The process of mitosis is understood to mean the simple division of the nucleus, where at the end of a cell two identical daughter cells are formed. The function of mitosis is therefore the proliferation of cells.
In humans and animals virtually new cells are formed. Whether in growth, regeneration of injuries or the replacement of old cells, mitosis is responsible for the formation of new cells.
Mitosis is strictly distinguishable from meiosis, which reduces the number of chromosomes. See also: Comparison of mitosis and meiosis
Mitosis can be divided into the phases prophase, metaphase, anaphase and telophase:


The chromosomes, consisting of two identical chromatid strands (the red X in the brown cell nucleus in the figure), shorten and condense by being unfolded in the cell nucleus.

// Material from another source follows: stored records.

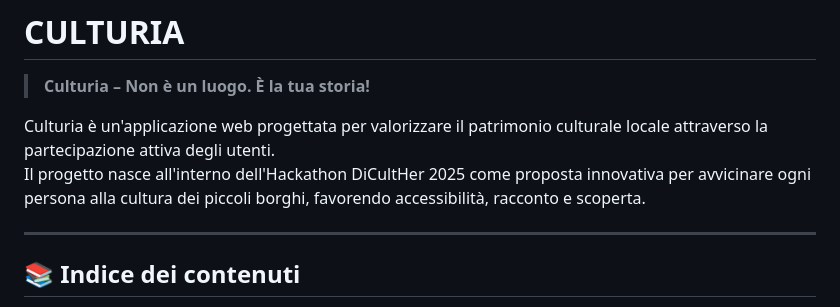
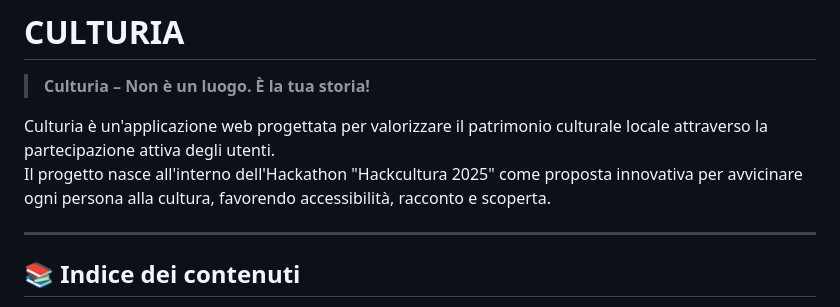
Before and after one commit to AntonioWalter/Culturia, a Markdown page: README.md, the part around the change. Rendered like a GitHub page.

```diff
--- a/README.md
+++ b/README.md
@@ -3,7 +3,7 @@
 > **Culturia – Non è un luogo. È la tua storia!**
 
 Culturia è un'applicazione web progettata per valorizzare il patrimonio culturale locale attraverso la partecipazione attiva degli utenti.
-Il progetto nasce all'interno dell'Hackathon DiCultHer 2025 come proposta innovativa per avvicinare ogni persona alla cultura dei piccoli borghi, favorendo accessibilità, racconto e scoperta.
+Il progetto nasce all'interno dell'Hackathon "Hackcultura 2025" come proposta innovativa per avvicinare ogni persona alla cultura, favorendo accessibilità, racconto e scoperta.
 
 ---
 
```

Thereby they are brought into a, for mitosis necessary, transportable form.
In a prometaphase the surrounded kernel covers and releases chromosomes. In addition, the spindle apparatuses form on the edge of the cell. These consist of microtuboli and are important for transport of chromatids to poles later.
There is disagreement in science as to whether prometaphase is considered a separate phase or should be added to prophase. Regardless of how one decides, the prometaphase is mentioned here at least for the sake of completeness.


In the equatorial plane of the cell, the chromosomes arrange themselves. The spindle fibers (blue lines in the picture) now "dock" to the centromeres of the chromosomes. The centromere connects the two chromatids.


The spindle-mounted spindle fibers shorten and provide a pulling action. This separates the chromosomes into their two chromatid strands and pulls them to the opposite poles.
This means that each chromosome now has an identical chromatid strand at both poles.


Around the chromatid strands, a nuclear envelope now forms on both poles. The chromosomes are unfolded back to their original form. In addition, the division of the cell (cytokinesis) takes place in parallel, because there is only one cell with two nuclear shells (see right). The cytosyl (cell plasma) including the cell components is divided between the two daughter cells. Only in the context of interphase cell division is completed.


The interphase strictly speaking does not belong to the actual mitosis. It describes the period between the last and the next cell division.
In the two now formed nuclear shells are only one-order chromatids. For a new mitosis, however, the chromosomes must again be in the form of a double. This happens in the context of replication, so that afterwards each chromosome again consists of two identical chromatid strands. The process of mitosis can now start anew.